UW-led group awarded $4 million to convert natural gas into diesel fuel

A UW-led research group may soon play a major role in reducing U.S. dependency on foreign oil and greenhouse gases, thanks to a $4 million award in early January from a government research agency called the Advanced Research Projects Agency-Energy (ARPA-E).

The group is composed of four partners and several UW graduate and undergraduate students, working on a project to develop a genetically-modified microbe that will transform methane, the main component in natural gas, into liquid fuel for transportation.

Ecological Avatars Predict Species Invasions

Predicting species invasions is hard enough, but how can we accomplish this for non-native species with little history of misbehaving? New research published in the journal Global Ecology and Biogeography by Eric Larson and Julian Olden from the University of Washington suggests that borrowing the experience of a known invasive species – an ‘avatar’ species – may be useful in identifying where emerging invaders can establish.

Energy Dept. funds UW project to turn wasted natural gas into diesel

The U.S. Department of Energy recently awarded a group led by the University of Washington $4 million to develop bacteria that can turn the methane in natural gas into diesel fuel for transportation.

“The product that we’re shooting for will have the same fuel characteristics as diesel,” said principal investigator Mary Lidstrom, a UW professor of chemical engineering and microbiology. “It can be used in trucks, boats, buses, cars, tractors – anything that diesel does now.”

Greenland ice sheet carries evidence of increased atmospheric acidity

Research has shown a decrease in levels of the isotope nitrogen-15 in core samples from Greenland ice starting around the time of the Industrial Revolution. The decrease has been attributed to a corresponding increase in nitrates associated with the burning of fossil fuels.

However, new University of Washington research suggests that the decline in nitrogen-15 is more directly related to increased acidity in the atmosphere.
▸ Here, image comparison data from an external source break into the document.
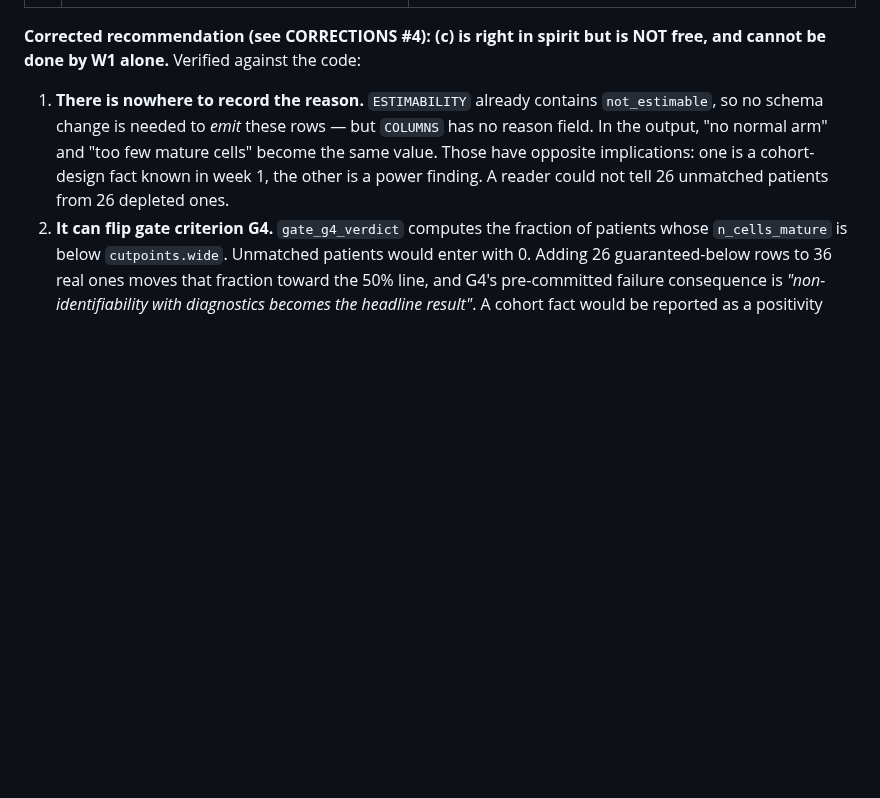
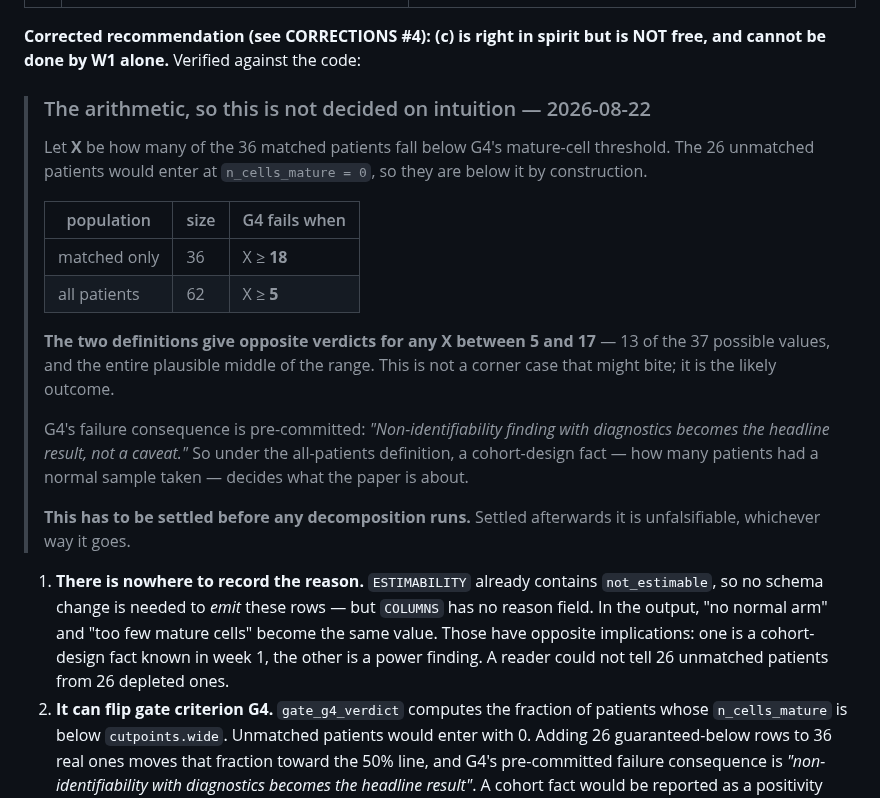
Before and after one commit to diegomardian/BetterRiseProject, a Markdown page: docs/open_decisions.md, the part around the change. Rendered like a GitHub page; blank space fills up the shorter version.

Commit message:
docs: compute where G4's verdict actually flips
Let X be how many of the 36 matched patients fall below G4's mature-cell
threshold. The 26 unmatched patients enter at n_cells_mature = 0, so they are
below by construction.

  matched-only population (36): fails at X >= 18
  all-patients population (62): fails at X >= 5

The two definitions give OPPOSITE verdicts for X in [5, 17] — 13 of 37 possible
values, and the whole plausible middle of the range. Not a corner case.

G4's failure consequence is pre-committed, so under the all-patients definition
a cohort-design fact decides what the paper is about. W1 cannot settle this —
src/harness/positivity.py is W2's — but it can make sure nobody settles it on
intuition.

Co-Authored-By: Claude Opus 5 <noreply@anthropic.com>

```diff
--- a/docs/open_decisions.md
+++ b/docs/open_decisions.md
@@ -667,6 +667,29 @@ analysis". **The real figure is n=36.** Consequences:
 
 **Corrected recommendation (see CORRECTIONS #4): (c) is right in spirit but is
 NOT free, and cannot be done by W1 alone.** Verified against the code:
+
+> ### The arithmetic, so this is not decided on intuition — 2026-08-22
+>
+> Let **X** be how many of the 36 matched patients fall below G4's mature-cell
+> threshold. The 26 unmatched patients would enter at `n_cells_mature = 0`, so
+> they are below it by construction.
+>
+> | population | size | G4 fails when |
+> |---|---|---|
+> | matched only | 36 | X ≥ **18** |
+> | all patients | 62 | X ≥ **5** |
+>
+> **The two definitions give opposite verdicts for any X between 5 and 17** — 13
+> of the 37 possible values, and the entire plausible middle of the range. This
+> is not a corner case that might bite; it is the likely outcome.
+>
+> G4's failure consequence is pre-committed: *"Non-identifiability finding with
+> diagnostics becomes the headline result, not a caveat."* So under the
+> all-patients definition, a cohort-design fact — how many patients had a normal
+> sample taken — decides what the paper is about.
+>
+> **This has to be settled before any decomposition runs.** Settled afterwards it
+> is unfalsifiable, whichever way it goes.
 
 1. **There is nowhere to record the reason.** `ESTIMABILITY` already contains
    `not_estimable`, so no schema change is needed to *emit* these rows — but
```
UW researchers monitor bees in local gardens

Nov. 29, 2012

In Seattle, the native bumblebee, Bombus occidentalis, is endangered. To monitor the survival of these bees, a group of graduate students in the UW Department of Biology developed the Urban Pollination Project (UPP) earlier this year.

Because of the connection between bees and food production, Susan Waters, a Ph.D. candidate in the UW Department of Biology and a researcher for UPP, said this research affects humans as well. One-third of the food humans consume could not be produced without bees.

International study provides more solid measure of shrinking in polar ice sheets

The planet’s two largest ice sheets have been losing ice faster during the past decade, causing widespread confusion and concern. A new international study provides a firmer read on the state of continental ice sheets and how much they are contributing to sea-level rise.

Dozens of climate scientists have reconciled their measurements of ice sheet changes in Antarctica and Greenland during the past two decades. The results, published Nov. 29 in the journal Science, roughly halve the uncertainty and discard some conflicting observations.

UW to work with state agencies to reduce ocean acidification

Gov. Christine Gregoire announced Tuesday that state agencies will be taking action to combat the problem of ocean acidification in the Pacific Northwest, including the potential opening of a research center at the UW, as an executive order.

The Blue Ribbon Panel on Ocean Acidification, appointed by Gregoire to review the subject, recommended Gregoire take steps to reduce harm on marine wildlife from ocean acidification. When pH levels drop in seawater, the water becomes acidic. The effects of this on shellfish and marine life are detrimental.

Recycling wood waste

November 25, 2012

A team of UW researchers recently developed a new method of recycling wood waste, utilizing the technology as the basis for a company. The startup, entitled Carbon Cultures, generates charcoal from recycling wood waste and sells it to farmers, gardeners, or any other customer looking to improve their soil.

“We needed to get some value from the forest and thought of wood waste,” said Jenny Knoth, CEO of Carbon Cultures and Ph.D. candidate in environmental and forest sciences. “So why not do the disposal on-site?”

Beached bird program makes everyone a scientist

November 19, 2012

When it comes to bird research, one organization at the UW found that assistance from volunteers was crucial to help its program take flight.

The Coastal Observation and Seabird Survey Team (COASST) is an organization that monitors the fluctuation of bird populations on beaches along the West Coast. Started in the late ’90s by Dr. Julia Parrish, professor at the UW School of Aquatic and Fishery Sciences, the group does monthly surveys of beaches looking for beached seabirds.